Friday, 1 March 2019

Late February Weekend in Haworth, Brontë Country

Last Sunday the weather here in Yorkshire was incredibly nice for this time of the year. I wouldn't be surprised if it was the warmest and sunniest February day on record. I must admit it was a bit shocking, and I wasn't sure what to make of it, but the truth is that it was a stunningly beautiful late winter/early spring day. And I was so grateful to be able to pay my first visit of the year to Haworth, the place where I need to go to as often as I can; the place where my heart tells me to go to; the place where my soul finds respite and my mind inspiration for everything I do/want to do in my life; this is where my home will be in a not so distant future, I hope.
There was a lot I wanted to fit in a still short winter day: a walk on the moor; a visit to Brontë Parsonage where a new exhibition opened at the beginning of the month; a look around the Main Street shops, and a hearty meal and relaxing moment in one of the village's cosy haunts before I headed back to Leeds.
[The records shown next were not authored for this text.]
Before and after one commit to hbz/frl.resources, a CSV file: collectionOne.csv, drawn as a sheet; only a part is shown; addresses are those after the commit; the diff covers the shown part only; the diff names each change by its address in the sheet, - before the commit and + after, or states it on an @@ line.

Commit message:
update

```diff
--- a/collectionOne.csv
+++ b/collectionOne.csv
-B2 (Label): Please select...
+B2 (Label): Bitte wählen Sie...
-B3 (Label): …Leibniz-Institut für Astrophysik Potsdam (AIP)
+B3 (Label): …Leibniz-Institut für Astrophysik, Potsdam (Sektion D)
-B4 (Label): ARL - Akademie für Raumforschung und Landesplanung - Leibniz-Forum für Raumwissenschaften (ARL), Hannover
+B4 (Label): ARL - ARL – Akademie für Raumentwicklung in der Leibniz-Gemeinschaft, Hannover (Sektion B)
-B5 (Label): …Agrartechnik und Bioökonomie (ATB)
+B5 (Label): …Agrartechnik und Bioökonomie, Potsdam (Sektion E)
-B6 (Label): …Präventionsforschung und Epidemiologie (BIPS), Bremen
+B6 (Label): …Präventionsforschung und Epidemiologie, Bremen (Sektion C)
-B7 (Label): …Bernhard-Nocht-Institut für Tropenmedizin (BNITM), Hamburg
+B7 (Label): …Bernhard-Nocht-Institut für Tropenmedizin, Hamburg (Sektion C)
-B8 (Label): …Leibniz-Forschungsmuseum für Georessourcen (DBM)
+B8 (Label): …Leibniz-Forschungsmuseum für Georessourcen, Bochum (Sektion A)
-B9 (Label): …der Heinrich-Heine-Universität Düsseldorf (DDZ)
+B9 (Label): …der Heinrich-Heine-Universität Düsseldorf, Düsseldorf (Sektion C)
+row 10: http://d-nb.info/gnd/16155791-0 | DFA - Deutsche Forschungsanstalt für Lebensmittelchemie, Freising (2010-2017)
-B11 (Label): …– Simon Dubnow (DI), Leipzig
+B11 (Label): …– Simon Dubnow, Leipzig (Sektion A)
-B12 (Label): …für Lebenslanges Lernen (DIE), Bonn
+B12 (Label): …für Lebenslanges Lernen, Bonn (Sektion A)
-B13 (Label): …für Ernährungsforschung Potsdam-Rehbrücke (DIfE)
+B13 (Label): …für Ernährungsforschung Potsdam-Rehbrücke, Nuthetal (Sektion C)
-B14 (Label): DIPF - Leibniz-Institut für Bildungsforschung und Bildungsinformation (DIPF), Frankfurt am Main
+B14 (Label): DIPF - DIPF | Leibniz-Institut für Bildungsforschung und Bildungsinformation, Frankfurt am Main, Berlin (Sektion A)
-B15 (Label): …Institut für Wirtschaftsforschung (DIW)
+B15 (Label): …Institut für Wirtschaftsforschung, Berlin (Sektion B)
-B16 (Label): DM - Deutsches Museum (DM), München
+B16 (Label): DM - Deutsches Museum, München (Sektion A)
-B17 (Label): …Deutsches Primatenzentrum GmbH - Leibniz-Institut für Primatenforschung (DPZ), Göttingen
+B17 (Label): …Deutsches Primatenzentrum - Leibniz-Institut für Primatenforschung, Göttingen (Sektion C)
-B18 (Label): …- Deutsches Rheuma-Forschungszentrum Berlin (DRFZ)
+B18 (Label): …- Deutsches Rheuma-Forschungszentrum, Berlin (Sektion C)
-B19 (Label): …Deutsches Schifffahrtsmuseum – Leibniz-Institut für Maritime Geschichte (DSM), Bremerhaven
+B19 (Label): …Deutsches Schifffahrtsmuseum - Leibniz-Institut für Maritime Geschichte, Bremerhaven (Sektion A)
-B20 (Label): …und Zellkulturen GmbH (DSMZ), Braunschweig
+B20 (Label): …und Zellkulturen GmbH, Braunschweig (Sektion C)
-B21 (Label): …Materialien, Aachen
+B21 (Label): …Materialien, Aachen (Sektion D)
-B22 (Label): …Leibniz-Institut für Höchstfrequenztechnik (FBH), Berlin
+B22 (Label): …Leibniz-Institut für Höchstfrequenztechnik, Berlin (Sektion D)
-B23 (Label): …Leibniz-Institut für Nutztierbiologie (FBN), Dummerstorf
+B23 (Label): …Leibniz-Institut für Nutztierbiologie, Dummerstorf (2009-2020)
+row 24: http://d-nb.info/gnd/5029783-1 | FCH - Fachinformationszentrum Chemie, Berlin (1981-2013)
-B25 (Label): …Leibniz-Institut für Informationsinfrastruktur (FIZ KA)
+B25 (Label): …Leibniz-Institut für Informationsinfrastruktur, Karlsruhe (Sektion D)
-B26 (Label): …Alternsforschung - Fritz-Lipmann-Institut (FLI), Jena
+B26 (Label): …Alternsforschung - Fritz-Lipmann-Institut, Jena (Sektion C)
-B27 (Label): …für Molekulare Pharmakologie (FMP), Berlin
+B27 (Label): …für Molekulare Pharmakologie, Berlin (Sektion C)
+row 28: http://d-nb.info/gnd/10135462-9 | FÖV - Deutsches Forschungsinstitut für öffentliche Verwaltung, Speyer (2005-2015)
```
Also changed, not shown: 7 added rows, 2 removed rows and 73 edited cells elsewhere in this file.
And of course, a bit of photography, too.
I came to Haworth very light with only my iPhone for a camera. It felt so good and liberating to walk around without the heavy weight of my DSLR. I kept my backpack as light as possible as well. 
Here are the photos I've chosen to share as my favourites of the day.

Delightful crocuses in the churchyard were a must to include in a photo.

It was a snowdrop time and the snowdrops made the churchyard look ethereally pretty. 

Church Lane bathed in the mellow February sunlight.

Detail from Mr Patrick Brontë's room at the Parsonage. This year marks 200 years of Patrick's appointment as a perpetual curate of Haworth, and to celebrate this there is an exhibition at the Parsonage under the name "In Sickness and in Health".

The kitchen, which was the heart of home life at the Brontë Parsonage.

Branwell's room, an ingenious and moving installation created for Branwell's bicentenary two years ago. I was pleased to see it still in place for a third year running.
Path to Oxenhope taken from the junction of two paths the other path leading to the right on to Penistone Hill, part of Haworth Moor.

View of Haworth from Penistione Hill

Looking towards Worth Valley from Penstione Hill

Penistione Hill landscape

Literary Sculpture on Penistione Hill

Penistione Hill moorland

Camping on Penistone Hill

I have now installed a third photo editing app on my iPhone - PhotoToaster (the first two being Snapseed and Mextures) and have used it as the main app to process these images. It's a very good app and I think I'll use it a lot, especially its lighting and colour fixing brush.
I am hoping to get to a stage where I process the pics taken on iPhone on iPhone only, but at the moment I find that app presets, while interesting and appealing on one side, can make the image look rather flat; can cause dull highlights, loss of brilliance, or they can produce blown out highlights or too contrasty shadows. For that reason I gave each of the pics a quick fix in Lightroom after I finished editing them on my iPhone. I think the secret is to use app presets sparingly and in moderation. I intend to make a note of what works best in each app for me personally and stick to those choices.


  1. I am making a good habit of visiting your blog Vesna. I love your trips and reading about them. Your photography skill is amazing and Your still life is beautiful. I cannot believe how quickly you have adapted to using your new iPhone for photography. You have maintained such beautiful soul and atmosphere in your images which love to view. Must be fab travelling so light whilst out and about.

    1. Thank you so much, Wendy! Yes, I really am enjoying iPhone photography at the moment. However, I don't want to neglect too much my DSLR and will be using it again soon, especially for zooming in on subjects that are further away from my camera.